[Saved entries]
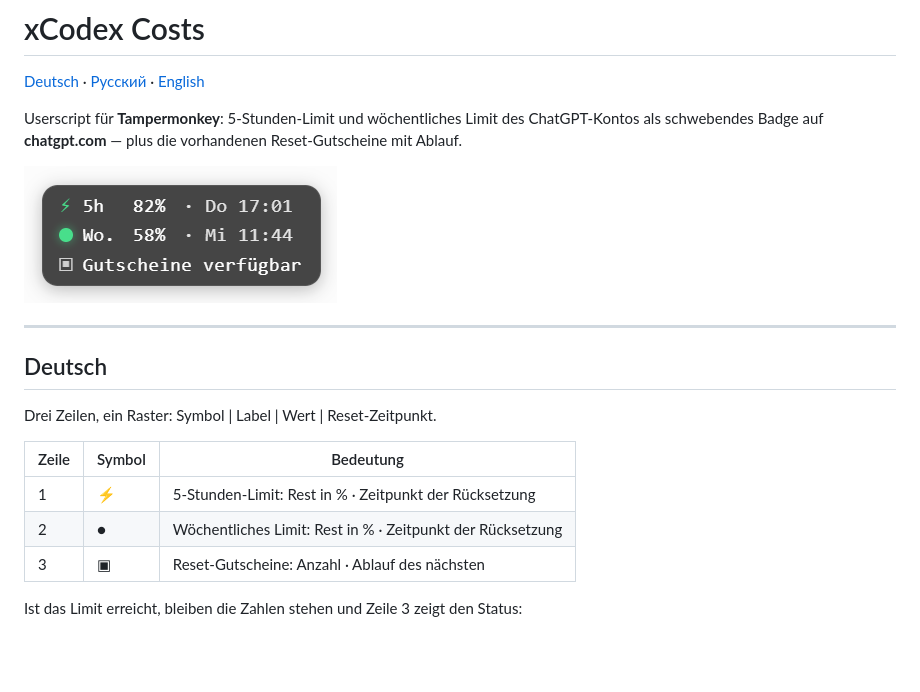
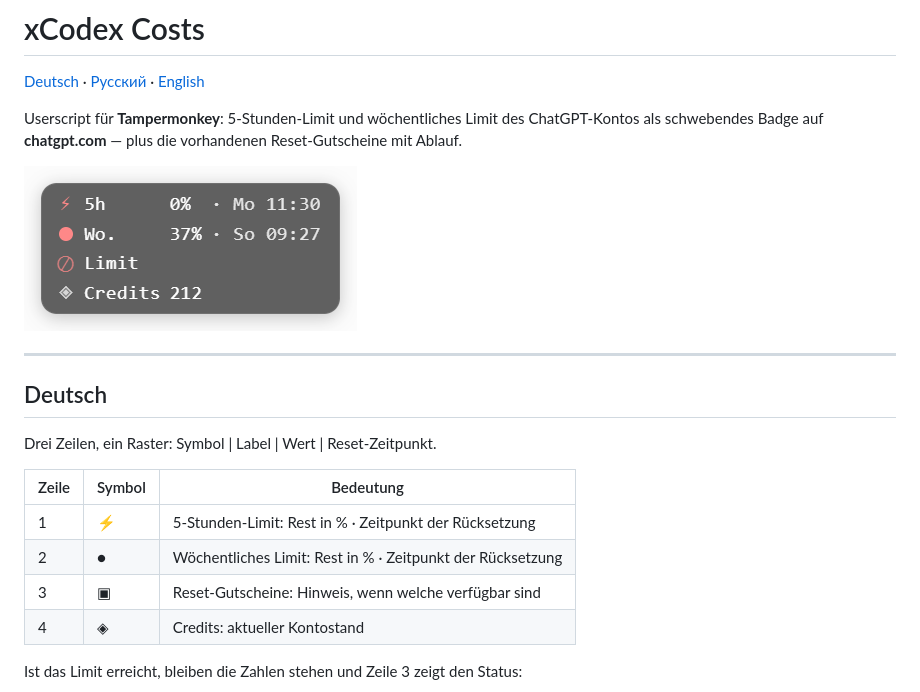
Before and after one commit to immerzu/xCodex-Costs, a Markdown page: README.md, the part around the change. GitHub-like rendering; pictures changed too: docs/badge.png; blank space fills up the shorter version.

Commit message:
v1.0.33: vierte Zeile mit Credit-Kontostand

```diff
--- a/README.md
+++ b/README.md
@@ -17,7 +17,8 @@ Drei Zeilen, ein Raster: Symbol | Label | Wert | Reset-Zeitpunkt.
 |---|---|---|
 | 1 | ⚡ | 5-Stunden-Limit: Rest in % · Zeitpunkt der Rücksetzung |
 | 2 | ● | Wöchentliches Limit: Rest in % · Zeitpunkt der Rücksetzung |
-| 3 | ▣ | Reset-Gutscheine: Anzahl · Ablauf des nächsten |
+| 3 | ▣ | Reset-Gutscheine: Hinweis, wenn welche verfügbar sind |
+| 4 | ◈ | Credits: aktueller Kontostand |
 
 Ist das Limit erreicht, bleiben die Zahlen stehen und Zeile 3 zeigt den Status:
 
```
Also changed, not shown: CHANGELOG.md (+7 -0 lines), description.md (+1 -0 lines), 2 other files.
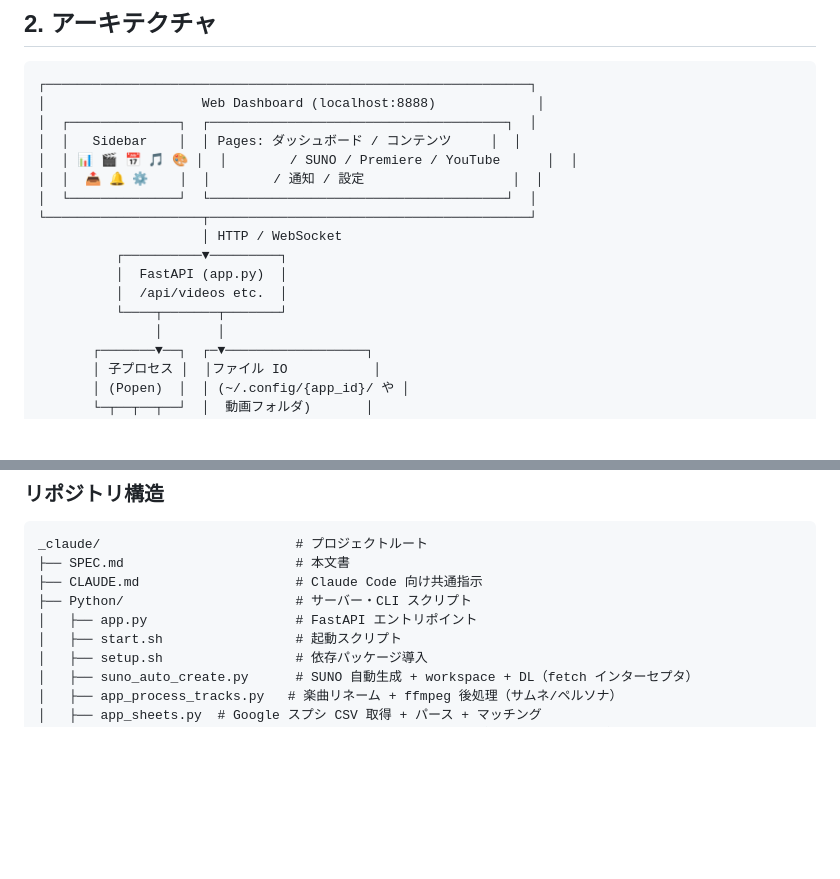
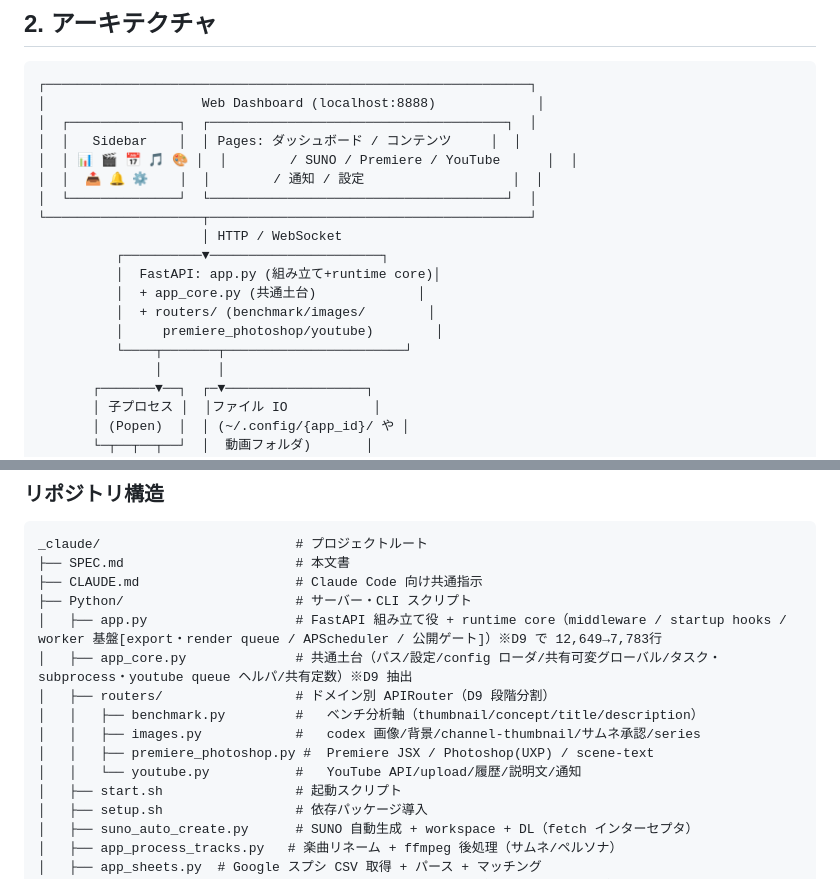
Before and after one commit to caruxx/automation-studio, a Markdown page: SPEC.md, 2 parts joined by grey strips. Rendered like a GitHub page; blank space fills up the shorter version.

Commit message:
docs(D9): SPEC.md を最終形（4 domain router+app_core+runtime core）へ追従
D9 段階分割の完了を反映。
- file tree: app_core.py / routers/{benchmark,images,premiere_photoshop,youtube}.py
  を追記。app.py の説明を「組み立て役+runtime core(middleware/startup hooks/
  worker基盤[export・render queue/APScheduler/公開ゲート])」に
- アーキ図: FastAPI ノードを app.py + app_core.py + routers/ に更新

※ automation_studio_decisions.html(D9 impl=実装済) と automation_studio_spec.html
(§summary/modules に実装状況注記) も同時更新（プレビュー用作業ドキュメントのため未追跡据置）

Co-Authored-By: Claude Opus 4.8 <noreply@anthropic.com>

```diff
--- a/SPEC.md
+++ b/SPEC.md
@@ -42,10 +42,12 @@ AI が生成した BGM を編集・投稿する YouTube チャンネル運営を
 │  └──────────────┘  └──────────────────────────────────────┘  │
 └────────────────────┬─────────────────────────────────────────┘
                      │ HTTP / WebSocket
-          ┌──────────▼─────────┐
-          │  FastAPI (app.py)  │
-          │  /api/videos etc.  │
-          └────┬───────┬───────┘
+          ┌──────────▼──────────────────────┐
+          │  FastAPI: app.py (組み立て+runtime core)│
+          │  + app_core.py (共通土台)             │
+          │  + routers/ (benchmark/images/        │
+          │     premiere_photoshop/youtube)        │
+          └────┬───────┬───────────────────────┘
                │       │
        ┌───────▼──┐  ┌─▼──────────────────┐
        │ 子プロセス │  │ファイル IO           │
@@ -79,7 +81,13 @@ _claude/                         # プロジェクトルート
 ├── SPEC.md                      # 本文書
 ├── CLAUDE.md                    # Claude Code 向け共通指示
 ├── Python/                      # サーバー・CLI スクリプト
-│   ├── app.py                   # FastAPI エントリポイント
+│   ├── app.py                   # FastAPI 組み立て役 + runtime core（middleware / startup hooks / worker 基盤[export・render queue / APScheduler / 公開ゲート]）※D9 で 12,649→7,783行
+│   ├── app_core.py              # 共通土台（パス/設定/config ローダ/共有可変グローバル/タスク・subprocess・youtube queue ヘルパ/共有定数）※D9 抽出
+│   ├── routers/                 # ドメイン別 APIRouter（D9 段階分割）
+│   │   ├── benchmark.py         #   ベンチ分析軸（thumbnail/concept/title/description）
+│   │   ├── images.py            #   codex 画像/背景/channel-thumbnail/サムネ承認/series
+│   │   ├── premiere_photoshop.py #  Premiere JSX / Photoshop(UXP) / scene-text
+│   │   └── youtube.py           #   YouTube API/upload/履歴/説明文/通知
 │   ├── start.sh                 # 起動スクリプト
 │   ├── setup.sh                 # 依存パッケージ導入
 │   ├── suno_auto_create.py      # SUNO 自動生成 + workspace + DL（fetch インターセプタ）
```
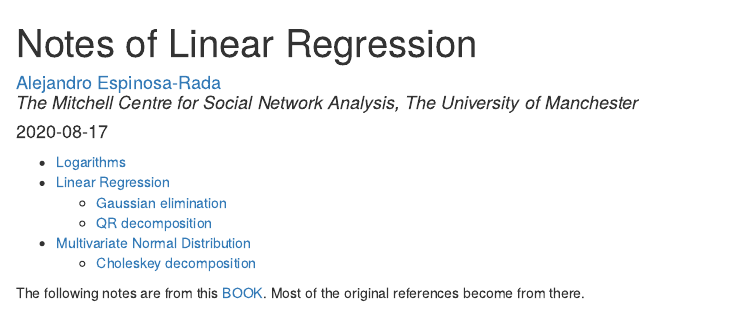
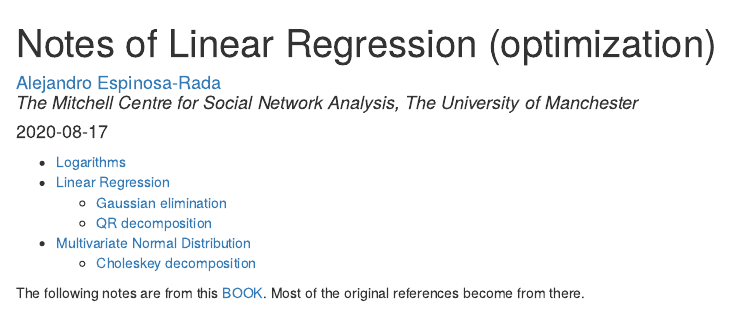
Before and after one commit to anespinosa/sna_notes, an R Markdown document (vignette/opt_linear_regression.Rmd): the page in a window 1100 px wide, from its top. The pictures show the output file vignette/opt_linear_regression.html that the author committed with the source, opened offline.

Commit message:
Optimization Linear Regression

```diff
--- a/vignette/opt_linear_regression.Rmd
+++ b/vignette/opt_linear_regression.Rmd
@@ -1,5 +1,5 @@
 ---
-title: "Notes of Linear Regression"
+title: "Notes of Linear Regression (optimization)"
 author: |
  | [Alejandro Espinosa-Rada](https://www.research.manchester.ac.uk/portal/en/researchers/alejandro-espinosa(4ed72800-e02b-47a8-a958-640b6a07f563).html)
  | *The Mitchell Centre for Social Network Analysis, The University of Manchester*
```
Also changed, not shown: vignette/opt_linear_regression.html.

Task to carry out: The answer must consist of every line from the entries that holds the string "routers".

Response below:
- file tree: app_core.py / routers/{benchmark,images,premiere_photoshop,youtube}.py
- アーキ図: FastAPI ノードを app.py + app_core.py + routers/ に更新
+          │  + routers/ (benchmark/images/        │
+│   ├── routers/                 # ドメイン別 APIRouter（D9 段階分割）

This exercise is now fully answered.